Career & Technical Education


A Technology Content Organizer (TCO)

Broadly defined as: The substance of physical objects


Materials allow the achievement of a wide range of national goals. Improved materials can help our economic prosperity, our health, our security, and the quality of our lives. A few materials contribute only to a single national goal. For example, our national security is enhanced by new combat aircraft that use stealth materials to help control their signature, but such materials are not at all desirable in use for commercial aircraft which need to be visible and easily identifiable. Such limitation is the exception, not the rule.

The ubiquitous nature of materials, entering into almost every industry and activity, makes materials a key set of enabling technologies for a multitude of goals. Advanced alloys, ceramics, composites, and polymers are enabling technologies for, among other ends, high-performance aerospace and surface transportation. This supports both civil and military systems. Functional materials, such as diamond thin films, can provide enhanced physical and electronic characteristics for a wide range of applications in the manufacturing and electronics industries. In turn, this couples not just to economic goals, but to other goals, from environmental to space exploration. New materials are also key to many manufacturing developments, whether through improving existing products or through creating entirely new possibilities.

The diversity of materials is also represented in the broad range of specific technologies listed under the sub-areas. No single assessment of the performance of the United States could be appropriate across such a range, and indeed, the international position of the United States in Materials is mixed. Although generally leading, there are some areas where the lead is shrinking or a lag has appeared. Some of these assessments are familiar, as the foreign lead in materials for semiconductor manufacturing, or the U. S. lead in polymer matrix composites. Others may be less familiar, as the good U. S. position in ceramic composites, where we do not yet lead the Europeans, but appear better positioned than the competition for the emerging market. Our long concentration on materials science has paid dividends.

Technology Areas

Ceramic materials
Electronic materials
Photonic materials
High energy/density materials
Highway/infrastructure materials
Biocompatible materials
Stealth materials
Aircraft structures


Background information on the National Critical Technologies report external icon link
Previously developed Course(s) under this TCO
Elementary-Level  Standards-Based Sample Lesson
Intermediate-Level  Standards-Based Sample Lesson
Commencement-Level  Standards-Based Sample Lesson
Materials Education Resource Center http://www.materialseducation.org/index.html external icon link
Material Property Data http://www.matweb.com/index.asp?ckck=1 external icon link
Materials http://www.nature.com/nmat/index.html external icon link
Materials Research Society http://www.mrs.org/s_mrs/index.asp external icon link

Note: The documents posted on this server contain hypertext links or pointers to information created and maintained by other public and private organizations. These links and pointers are provided for the user's convenience.
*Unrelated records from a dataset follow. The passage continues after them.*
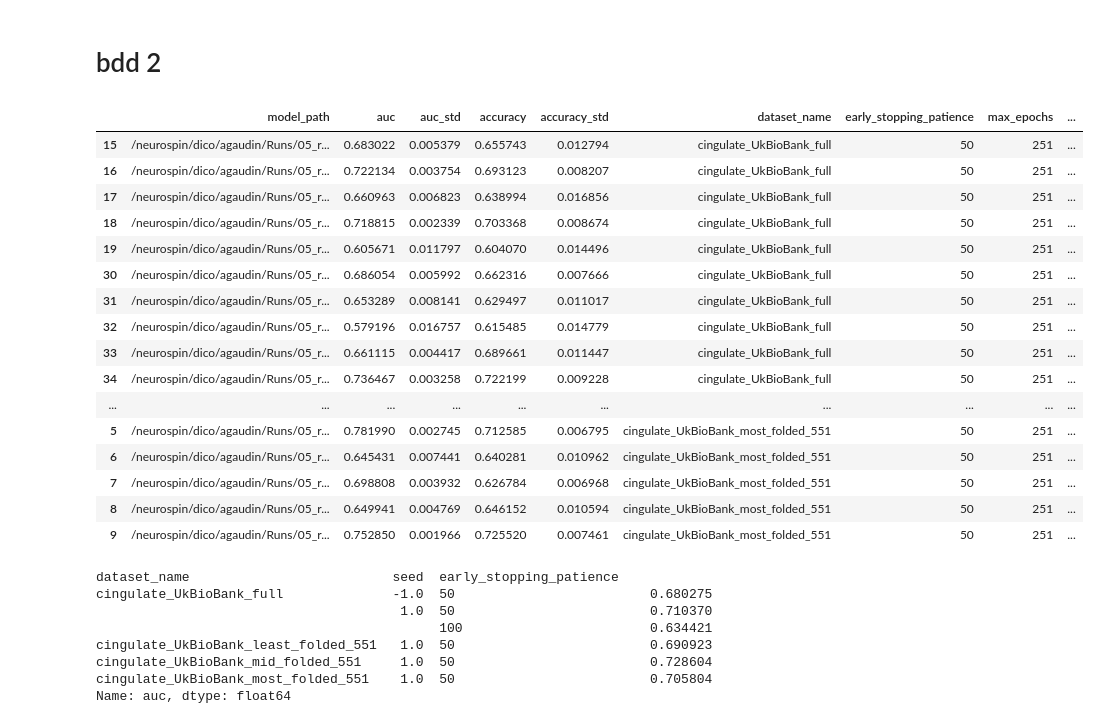
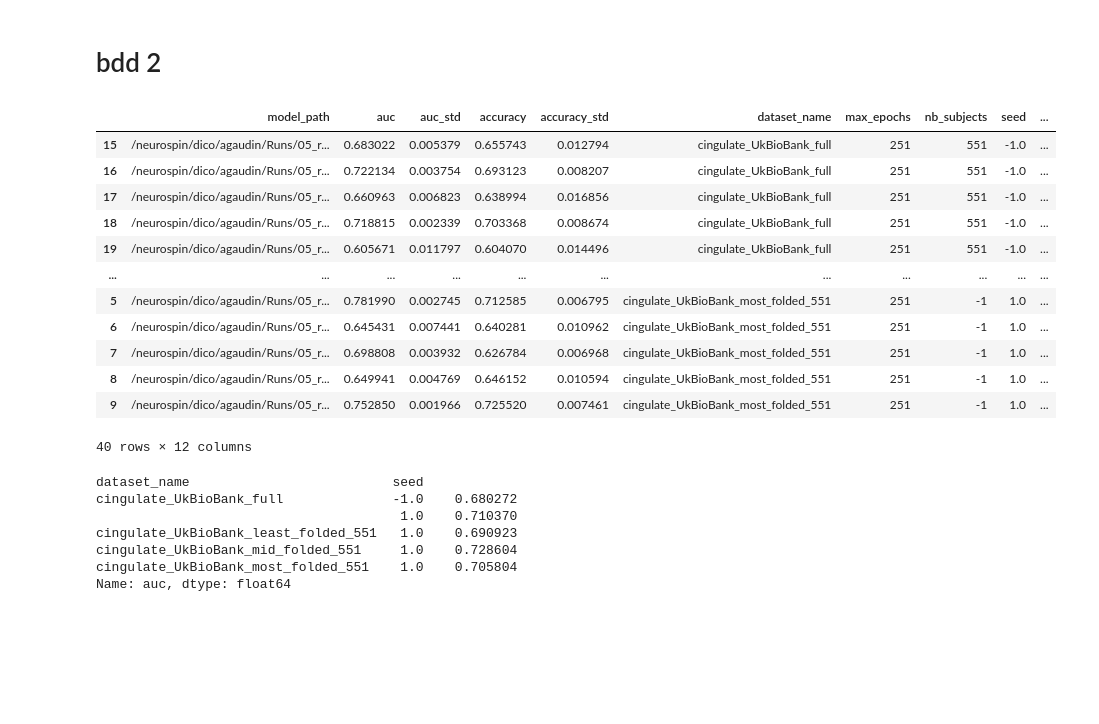
Before and after one commit to neurospin-projects/2023_agaudin_jchavas_folding_supervised, a Jupyter notebook: contrastive/notebooks/bdd_analysis.ipynb, the cells around one changed output. Saved outputs shown, nothing was run; the diff lists cells and outputs as text; code cells hidden in the pictures; blank space fills up the shorter version.

```diff
--- a/contrastive/notebooks/bdd_analysis.ipynb
+++ b/contrastive/notebooks/bdd_analysis.ipynb
@@ -1,7 +1,11 @@
 # %%
 import numpy as np
 import pandas as pd
+pd.set_option('display.max_rows', 20)
 import matplotlib.pyplot as plt
+
+from scipy.stats import pearsonr
+from sklearn.linear_model import LinearRegression
 # %% [markdown]
 # bdd 1
 # %%
@@ -222,36 +226,31 @@ SyntaxError: unexpected EOF while parsing (<ipython-input-13-721e0f0db702>, line
 # %% [markdown]
 # bdd 2
 # %%
-bdd = pd.read_csv("/neurospin/dico/agaudin/Runs/05_rigourous/Output_2/bdd_05.csv", index_col=0)
-bdd.seed = bdd.seed.fillna(-1)
-bdd = bdd.sort_values(by=['dataset_name', 'seed'], ascending=True)
-bdd
+bdd2 = pd.read_csv("/neurospin/dico/agaudin/Runs/05_rigourous/Output/gyrification/bdd_gyrification.csv", index_col=0)
+bdd2.seed = bdd2.seed.fillna(-1)
+bdd2 = bdd2.sort_values(by=['dataset_name', 'seed'], ascending=True)
+bdd2
 # %% [output]
-|  | model_path | auc | auc_std | accuracy | accuracy_std | dataset_name | early_stopping_patience | max_epochs | ... |
-| 15 | /neurospin/dico/agaudin/Runs/05_r... | 0.683022 | 0.005379 | 0.655743 | 0.012794 | cingulate_UkBioBank_full | 50 | 251 | ... |
-| 16 | /neurospin/dico/agaudin/Runs/05_r... | 0.722134 | 0.003754 | 0.693123 | 0.008207 | cingulate_UkBioBank_full | 50 | 251 | ... |
-| 17 | /neurospin/dico/agaudin/Runs/05_r... | 0.660963 | 0.006823 | 0.638994 | 0.016856 | cingulate_UkBioBank_full | 50 | 251 | ... |
-| 18 | /neurospin/dico/agaudin/Runs/05_r... | 0.718815 | 0.002339 | 0.703368 | 0.008674 | cingulate_UkBioBank_full | 50 | 251 | ... |
-| 19 | /neurospin/dico/agaudin/Runs/05_r... | 0.605671 | 0.011797 | 0.604070 | 0.014496 | cingulate_UkBioBank_full | 50 | 251 | ... |
-| 30 | /neurospin/dico/agaudin/Runs/05_r... | 0.686054 | 0.005992 | 0.662316 | 0.007666 | cingulate_UkBioBank_full | 50 | 251 | ... |
-| 31 | /neurospin/dico/agaudin/Runs/05_r... | 0.653289 | 0.008141 | 0.629497 | 0.011017 | cingulate_UkBioBank_full | 50 | 251 | ... |
-| 32 | /neurospin/dico/agaudin/Runs/05_r... | 0.579196 | 0.016757 | 0.615485 | 0.014779 | cingulate_UkBioBank_full | 50 | 251 | ... |
-| 33 | /neurospin/dico/agaudin/Runs/05_r... | 0.661115 | 0.004417 | 0.689661 | 0.011447 | cingulate_UkBioBank_full | 50 | 251 | ... |
-| 34 | /neurospin/dico/agaudin/Runs/05_r... | 0.736467 | 0.003258 | 0.722199 | 0.009228 | cingulate_UkBioBank_full | 50 | 251 | ... |
-| ... | ... | ... | ... | ... | ... | ... | ... | ... | ... |
-| 5 | /neurospin/dico/agaudin/Runs/05_r... | 0.781990 | 0.002745 | 0.712585 | 0.006795 | cingulate_UkBioBank_most_folded_551 | 50 | 251 | ... |
-| 6 | /neurospin/dico/agaudin/Runs/05_r... | 0.645431 | 0.007441 | 0.640281 | 0.010962 | cingulate_UkBioBank_most_folded_551 | 50 | 251 | ... |
-| 7 | /neurospin/dico/agaudin/Runs/05_r... | 0.698808 | 0.003932 | 0.626784 | 0.006968 | cingulate_UkBioBank_most_folded_551 | 50 | 251 | ... |
-| 8 | /neurospin/dico/agaudin/Runs/05_r... | 0.649941 | 0.004769 | 0.646152 | 0.010594 | cingulate_UkBioBank_most_folded_551 | 50 | 251 | ... |
-| 9 | /neurospin/dico/agaudin/Runs/05_r... | 0.752850 | 0.001966 | 0.725520 | 0.007461 | cingulate_UkBioBank_most_folded_551 | 50 | 251 | ... |
+|  | model_path | auc | auc_std | accuracy | accuracy_std | dataset_name | max_epochs | nb_subjects | seed | ... |
+| 15 | /neurospin/dico/agaudin/Runs/05_r... | 0.683022 | 0.005379 | 0.655743 | 0.012794 | cingulate_UkBioBank_full | 251 | 551 | -1.0 | ... |
+| 16 | /neurospin/dico/agaudin/Runs/05_r... | 0.722134 | 0.003754 | 0.693123 | 0.008207 | cingulate_UkBioBank_full | 251 | 551 | -1.0 | ... |
+| 17 | /neurospin/dico/agaudin/Runs/05_r... | 0.660963 | 0.006823 | 0.638994 | 0.016856 | cingulate_UkBioBank_full | 251 | 551 | -1.0 | ... |
+| 18 | /neurospin/dico/agaudin/Runs/05_r... | 0.718815 | 0.002339 | 0.703368 | 0.008674 | cingulate_UkBioBank_full | 251 | 551 | -1.0 | ... |
+| 19 | /neurospin/dico/agaudin/Runs/05_r... | 0.605671 | 0.011797 | 0.604070 | 0.014496 | cingulate_UkBioBank_full | 251 | 551 | -1.0 | ... |
+| ... | ... | ... | ... | ... | ... | ... | ... | ... | ... | ... |
+| 5 | /neurospin/dico/agaudin/Runs/05_r... | 0.781990 | 0.002745 | 0.712585 | 0.006795 | cingulate_UkBioBank_most_folded_551 | 251 | -1 | 1.0 | ... |
+| 6 | /neurospin/dico/agaudin/Runs/05_r... | 0.645431 | 0.007441 | 0.640281 | 0.010962 | cingulate_UkBioBank_most_folded_551 | 251 | -1 | 1.0 | ... |
+| 7 | /neurospin/dico/agaudin/Runs/05_r... | 0.698808 | 0.003932 | 0.626784 | 0.006968 | cingulate_UkBioBank_most_folded_551 | 251 | -1 | 1.0 | ... |
+| 8 | /neurospin/dico/agaudin/Runs/05_r... | 0.649941 | 0.004769 | 0.646152 | 0.010594 | cingulate_UkBioBank_most_folded_551 | 251 | -1 | 1.0 | ... |
+| 9 | /neurospin/dico/agaudin/Runs/05_r... | 0.752850 | 0.001966 | 0.725520 | 0.007461 | cingulate_UkBioBank_most_folded_551 | 251 | -1 | 1.0 | ... |
+40 rows × 12 columns
 # %%
-bdd.groupby(['dataset_name','seed', 'early_stopping_patience']).auc.mean()
+bdd2.groupby(['dataset_name','seed']).auc.mean()
 # %% [output]
-dataset_name                          seed  early_stopping_patience
-cingulate_UkBioBank_full              -1.0  50                         0.680275
-                                       1.0  50                         0.710370
-                                            100                        0.634421
-cingulate_UkBioBank_least_folded_551   1.0  50                         0.690923
-cingulate_UkBioBank_mid_folded_551     1.0  50                         0.728604
-cingulate_UkBioBank_most_folded_551    1.0  50                         0.705804
+dataset_name                          seed
+cingulate_UkBioBank_full              -1.0    0.680272
+                                       1.0    0.710370
+cingulate_UkBioBank_least_folded_551   1.0    0.690923
+cingulate_UkBioBank_mid_folded_551     1.0    0.728604
+cingulate_UkBioBank_most_folded_551    1.0    0.705804
 Name: auc, dtype: float64
```
Also changed, not shown: parts of 16 cells of this notebook, 4 other files.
The Education Department does not control or guarantee the accuracy, relevance, timeliness, or completeness of this outside information. Further, the inclusion of links or pointers to particular items in hypertext is not intended to reflect their importance, nor is it intended to endorse any views expressed, or products or services offered, on these outside sites, or the organizations sponsoring the sites.

Back to top

Last Updated: March 17, 2011